Recorded data>

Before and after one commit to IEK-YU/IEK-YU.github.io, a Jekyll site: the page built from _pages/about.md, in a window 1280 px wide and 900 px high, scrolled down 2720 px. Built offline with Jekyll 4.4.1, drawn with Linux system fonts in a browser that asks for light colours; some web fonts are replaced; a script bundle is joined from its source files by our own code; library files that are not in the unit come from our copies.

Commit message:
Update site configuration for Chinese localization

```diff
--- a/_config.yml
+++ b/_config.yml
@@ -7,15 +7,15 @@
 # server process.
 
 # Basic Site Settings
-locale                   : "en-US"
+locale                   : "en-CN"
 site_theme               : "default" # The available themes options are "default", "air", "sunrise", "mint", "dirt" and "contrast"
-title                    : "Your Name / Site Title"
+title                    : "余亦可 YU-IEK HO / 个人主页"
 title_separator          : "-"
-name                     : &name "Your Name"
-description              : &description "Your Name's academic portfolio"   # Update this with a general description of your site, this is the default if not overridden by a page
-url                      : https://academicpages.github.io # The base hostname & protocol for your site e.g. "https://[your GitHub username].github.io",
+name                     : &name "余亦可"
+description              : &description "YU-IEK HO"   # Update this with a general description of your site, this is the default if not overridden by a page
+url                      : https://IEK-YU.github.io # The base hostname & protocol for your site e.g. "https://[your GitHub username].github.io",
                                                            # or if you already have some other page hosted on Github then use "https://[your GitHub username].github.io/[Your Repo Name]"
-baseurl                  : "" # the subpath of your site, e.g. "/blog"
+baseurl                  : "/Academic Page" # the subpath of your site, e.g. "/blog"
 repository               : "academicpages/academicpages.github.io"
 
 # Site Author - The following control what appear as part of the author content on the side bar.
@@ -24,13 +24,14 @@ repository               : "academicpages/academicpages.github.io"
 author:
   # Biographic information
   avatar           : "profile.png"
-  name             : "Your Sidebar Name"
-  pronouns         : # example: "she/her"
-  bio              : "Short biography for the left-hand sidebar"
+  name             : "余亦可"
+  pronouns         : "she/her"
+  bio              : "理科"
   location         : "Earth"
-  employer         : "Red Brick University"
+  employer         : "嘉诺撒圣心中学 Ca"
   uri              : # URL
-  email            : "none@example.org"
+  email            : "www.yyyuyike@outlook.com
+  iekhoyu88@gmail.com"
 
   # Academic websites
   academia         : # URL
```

EXERCISE DETAILS>
Going through the records above, count the lines that include the word "protocol". Give the number alone.

ANSWER BOX>
2